• _Records provided_
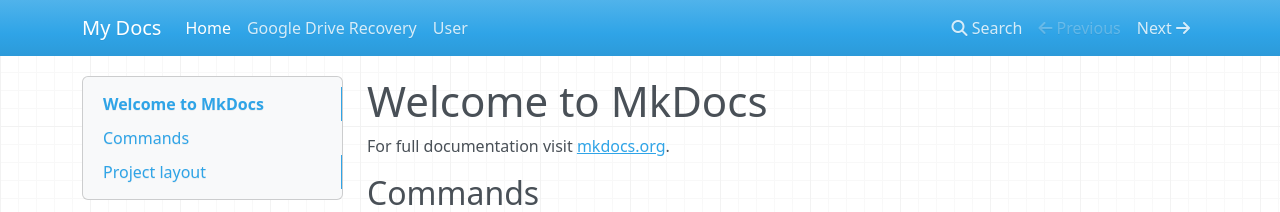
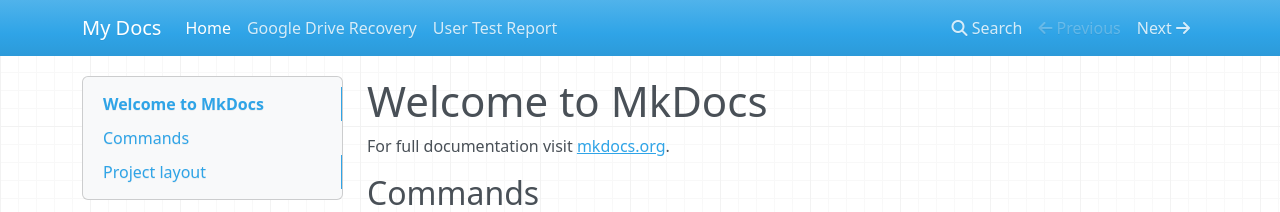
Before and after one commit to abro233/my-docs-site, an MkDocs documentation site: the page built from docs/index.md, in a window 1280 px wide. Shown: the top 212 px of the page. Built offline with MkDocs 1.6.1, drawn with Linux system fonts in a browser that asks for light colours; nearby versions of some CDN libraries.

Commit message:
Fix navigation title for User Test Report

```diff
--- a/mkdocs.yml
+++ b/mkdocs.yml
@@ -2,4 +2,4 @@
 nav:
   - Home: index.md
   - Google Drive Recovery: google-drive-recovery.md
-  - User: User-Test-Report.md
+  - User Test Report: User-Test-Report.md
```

---

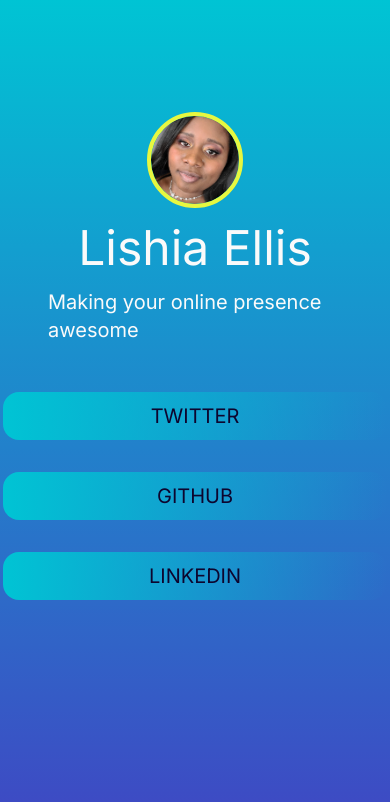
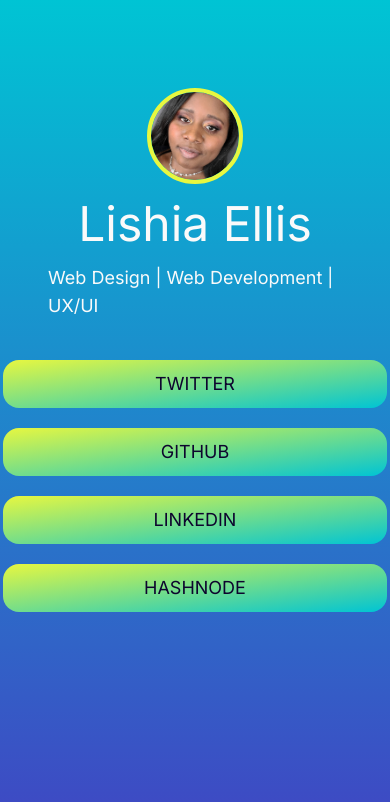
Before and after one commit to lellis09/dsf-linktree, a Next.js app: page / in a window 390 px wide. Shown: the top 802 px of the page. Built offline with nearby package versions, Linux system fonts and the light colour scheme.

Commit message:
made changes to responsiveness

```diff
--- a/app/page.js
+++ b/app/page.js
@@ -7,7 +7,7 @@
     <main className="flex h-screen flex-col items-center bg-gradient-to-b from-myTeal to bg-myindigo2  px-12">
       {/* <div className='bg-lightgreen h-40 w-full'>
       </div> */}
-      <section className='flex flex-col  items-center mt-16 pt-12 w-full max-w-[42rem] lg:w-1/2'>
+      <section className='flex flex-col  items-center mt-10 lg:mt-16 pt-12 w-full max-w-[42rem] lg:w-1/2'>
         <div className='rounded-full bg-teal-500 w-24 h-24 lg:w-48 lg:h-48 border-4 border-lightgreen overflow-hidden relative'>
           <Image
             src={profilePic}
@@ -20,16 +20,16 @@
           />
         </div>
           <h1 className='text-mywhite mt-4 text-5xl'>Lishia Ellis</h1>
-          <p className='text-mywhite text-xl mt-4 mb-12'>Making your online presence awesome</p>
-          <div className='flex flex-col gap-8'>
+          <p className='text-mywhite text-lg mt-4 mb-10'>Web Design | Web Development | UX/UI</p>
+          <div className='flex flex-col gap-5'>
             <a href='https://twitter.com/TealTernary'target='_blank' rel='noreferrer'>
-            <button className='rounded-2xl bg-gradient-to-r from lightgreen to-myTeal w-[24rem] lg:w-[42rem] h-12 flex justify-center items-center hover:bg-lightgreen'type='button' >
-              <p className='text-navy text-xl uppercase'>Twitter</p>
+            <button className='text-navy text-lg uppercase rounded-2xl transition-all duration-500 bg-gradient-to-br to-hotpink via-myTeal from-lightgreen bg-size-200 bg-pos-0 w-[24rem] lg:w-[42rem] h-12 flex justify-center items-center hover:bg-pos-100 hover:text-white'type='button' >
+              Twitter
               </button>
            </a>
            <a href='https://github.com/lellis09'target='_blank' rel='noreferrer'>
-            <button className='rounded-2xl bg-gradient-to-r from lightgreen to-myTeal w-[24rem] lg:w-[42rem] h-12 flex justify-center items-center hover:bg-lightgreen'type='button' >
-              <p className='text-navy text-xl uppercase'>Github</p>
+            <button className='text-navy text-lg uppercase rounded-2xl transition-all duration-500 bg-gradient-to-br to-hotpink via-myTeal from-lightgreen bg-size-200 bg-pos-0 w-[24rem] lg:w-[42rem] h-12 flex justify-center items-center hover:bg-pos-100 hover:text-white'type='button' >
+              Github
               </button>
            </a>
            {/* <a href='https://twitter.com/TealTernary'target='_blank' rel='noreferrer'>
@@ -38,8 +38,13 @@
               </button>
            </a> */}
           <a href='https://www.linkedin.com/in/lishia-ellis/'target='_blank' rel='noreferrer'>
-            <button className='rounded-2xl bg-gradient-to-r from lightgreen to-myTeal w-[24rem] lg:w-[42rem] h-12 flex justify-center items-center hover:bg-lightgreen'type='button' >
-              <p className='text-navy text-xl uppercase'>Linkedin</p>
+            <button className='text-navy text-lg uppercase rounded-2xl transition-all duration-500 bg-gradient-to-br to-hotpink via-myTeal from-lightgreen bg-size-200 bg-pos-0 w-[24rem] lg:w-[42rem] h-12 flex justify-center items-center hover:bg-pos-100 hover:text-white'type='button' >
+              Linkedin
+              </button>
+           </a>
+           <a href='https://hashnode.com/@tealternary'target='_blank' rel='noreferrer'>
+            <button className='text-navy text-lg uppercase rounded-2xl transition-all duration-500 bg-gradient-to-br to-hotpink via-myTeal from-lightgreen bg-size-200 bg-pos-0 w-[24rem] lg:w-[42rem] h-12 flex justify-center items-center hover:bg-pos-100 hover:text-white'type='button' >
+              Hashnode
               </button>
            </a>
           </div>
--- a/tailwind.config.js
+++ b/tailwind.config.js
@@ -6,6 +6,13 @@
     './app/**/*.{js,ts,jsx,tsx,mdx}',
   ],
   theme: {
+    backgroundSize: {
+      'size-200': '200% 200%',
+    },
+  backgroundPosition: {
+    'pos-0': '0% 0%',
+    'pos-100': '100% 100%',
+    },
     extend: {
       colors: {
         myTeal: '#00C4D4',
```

--

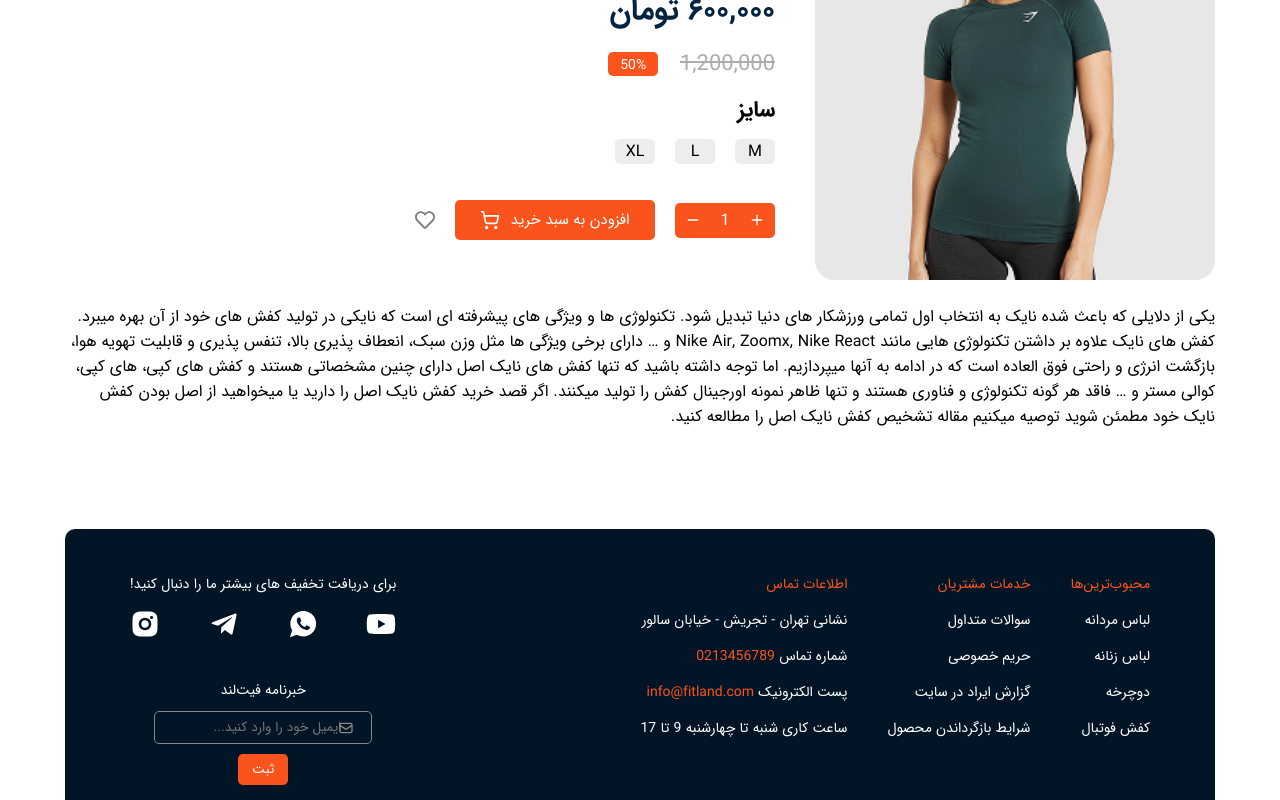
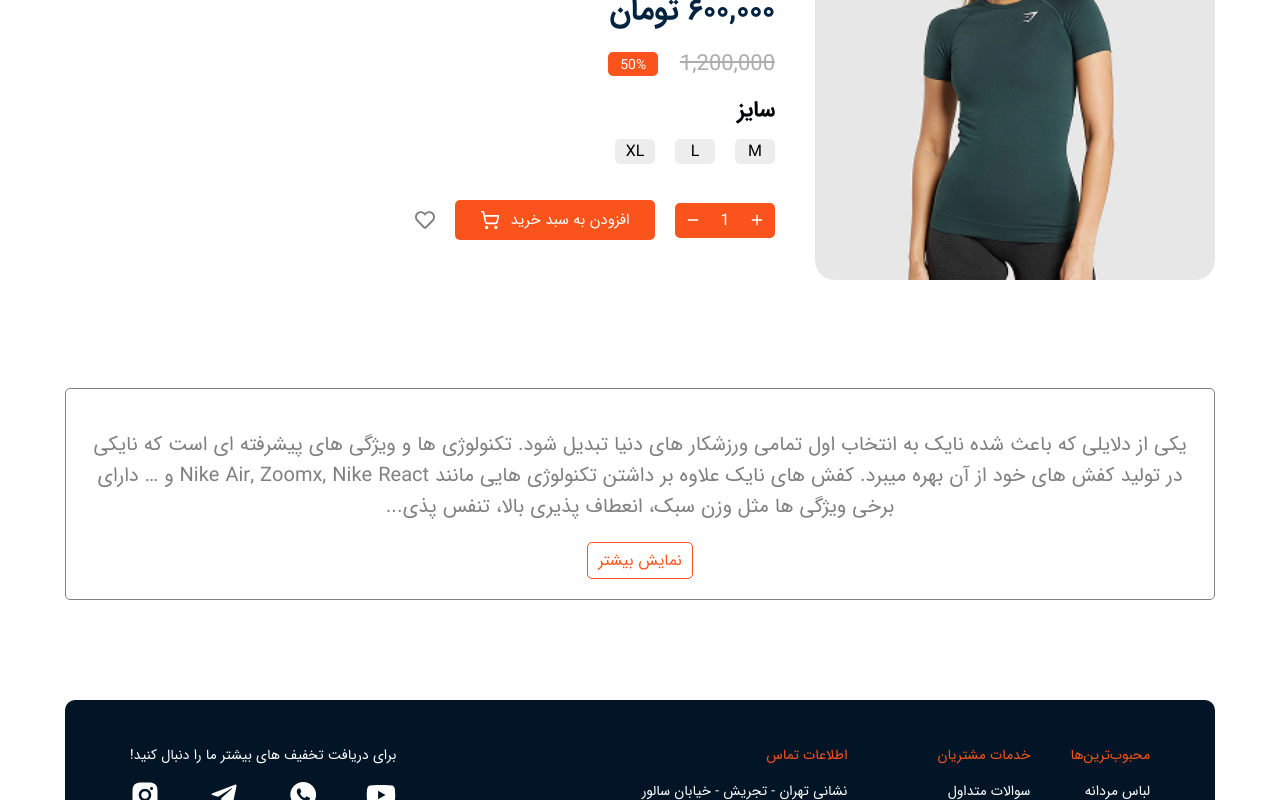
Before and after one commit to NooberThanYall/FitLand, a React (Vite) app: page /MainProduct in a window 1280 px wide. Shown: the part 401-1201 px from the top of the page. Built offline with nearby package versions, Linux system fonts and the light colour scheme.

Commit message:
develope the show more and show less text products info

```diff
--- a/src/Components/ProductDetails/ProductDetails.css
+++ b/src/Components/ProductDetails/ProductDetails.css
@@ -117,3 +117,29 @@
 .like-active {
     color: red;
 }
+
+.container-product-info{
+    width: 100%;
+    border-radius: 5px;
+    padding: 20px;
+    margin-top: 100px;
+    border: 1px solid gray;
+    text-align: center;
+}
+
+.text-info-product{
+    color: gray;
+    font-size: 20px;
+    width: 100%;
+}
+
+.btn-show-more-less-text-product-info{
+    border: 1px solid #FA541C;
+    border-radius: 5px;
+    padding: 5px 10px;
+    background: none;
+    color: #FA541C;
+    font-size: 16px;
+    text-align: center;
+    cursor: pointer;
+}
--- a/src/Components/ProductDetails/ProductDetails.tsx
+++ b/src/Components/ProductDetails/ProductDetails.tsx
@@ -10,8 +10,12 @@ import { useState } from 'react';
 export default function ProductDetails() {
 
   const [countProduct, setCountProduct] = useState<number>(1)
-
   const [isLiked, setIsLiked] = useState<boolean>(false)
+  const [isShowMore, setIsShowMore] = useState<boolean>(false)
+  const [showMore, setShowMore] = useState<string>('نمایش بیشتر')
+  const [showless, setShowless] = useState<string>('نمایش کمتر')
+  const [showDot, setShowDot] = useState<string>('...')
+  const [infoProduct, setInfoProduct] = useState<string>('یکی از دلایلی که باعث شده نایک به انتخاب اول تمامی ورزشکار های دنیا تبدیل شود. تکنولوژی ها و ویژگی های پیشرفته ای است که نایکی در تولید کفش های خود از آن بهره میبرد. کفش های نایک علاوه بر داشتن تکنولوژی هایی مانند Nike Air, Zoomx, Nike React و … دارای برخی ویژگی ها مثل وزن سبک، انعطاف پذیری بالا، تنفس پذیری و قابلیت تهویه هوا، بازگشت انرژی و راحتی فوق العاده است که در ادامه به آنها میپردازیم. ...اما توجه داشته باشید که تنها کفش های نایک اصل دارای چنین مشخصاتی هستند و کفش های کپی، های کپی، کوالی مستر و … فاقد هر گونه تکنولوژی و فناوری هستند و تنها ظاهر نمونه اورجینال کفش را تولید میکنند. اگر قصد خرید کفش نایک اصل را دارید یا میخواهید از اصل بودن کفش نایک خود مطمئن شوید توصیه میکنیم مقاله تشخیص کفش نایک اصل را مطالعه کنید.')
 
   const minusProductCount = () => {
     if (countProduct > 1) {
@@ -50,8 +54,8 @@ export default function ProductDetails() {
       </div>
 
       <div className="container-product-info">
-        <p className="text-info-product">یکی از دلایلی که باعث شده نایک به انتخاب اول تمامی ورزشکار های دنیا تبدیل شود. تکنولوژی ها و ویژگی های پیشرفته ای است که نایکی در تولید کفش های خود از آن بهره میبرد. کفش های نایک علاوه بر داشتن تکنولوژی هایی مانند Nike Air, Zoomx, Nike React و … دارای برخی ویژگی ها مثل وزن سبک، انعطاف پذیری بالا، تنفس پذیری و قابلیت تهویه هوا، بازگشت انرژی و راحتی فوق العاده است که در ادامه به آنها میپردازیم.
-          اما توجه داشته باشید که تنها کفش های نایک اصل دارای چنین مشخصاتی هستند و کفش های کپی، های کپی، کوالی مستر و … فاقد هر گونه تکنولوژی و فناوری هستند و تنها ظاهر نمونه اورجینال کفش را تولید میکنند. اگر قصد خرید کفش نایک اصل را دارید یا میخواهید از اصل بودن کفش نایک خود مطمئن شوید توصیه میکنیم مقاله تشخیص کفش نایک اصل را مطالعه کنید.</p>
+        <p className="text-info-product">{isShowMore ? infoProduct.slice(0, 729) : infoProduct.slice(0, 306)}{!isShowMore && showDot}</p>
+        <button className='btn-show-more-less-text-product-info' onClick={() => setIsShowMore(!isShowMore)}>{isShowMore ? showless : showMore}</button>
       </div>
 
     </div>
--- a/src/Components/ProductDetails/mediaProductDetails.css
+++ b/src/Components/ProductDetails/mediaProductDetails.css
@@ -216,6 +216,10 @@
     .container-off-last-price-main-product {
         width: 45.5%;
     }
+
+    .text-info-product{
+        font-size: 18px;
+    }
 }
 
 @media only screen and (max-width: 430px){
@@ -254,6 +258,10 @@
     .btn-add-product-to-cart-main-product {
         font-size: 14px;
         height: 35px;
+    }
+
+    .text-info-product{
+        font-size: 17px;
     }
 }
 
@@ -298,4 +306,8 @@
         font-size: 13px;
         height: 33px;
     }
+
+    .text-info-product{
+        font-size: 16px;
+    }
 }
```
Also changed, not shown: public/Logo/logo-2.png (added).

• _Task description_
Return all lines of the material above in which the word "Components" occurs.

• _Result of the task_
--- a/src/Components/ProductDetails/ProductDetails.css
+++ b/src/Components/ProductDetails/ProductDetails.css
--- a/src/Components/ProductDetails/ProductDetails.tsx
+++ b/src/Components/ProductDetails/ProductDetails.tsx
--- a/src/Components/ProductDetails/mediaProductDetails.css
+++ b/src/Components/ProductDetails/mediaProductDetails.css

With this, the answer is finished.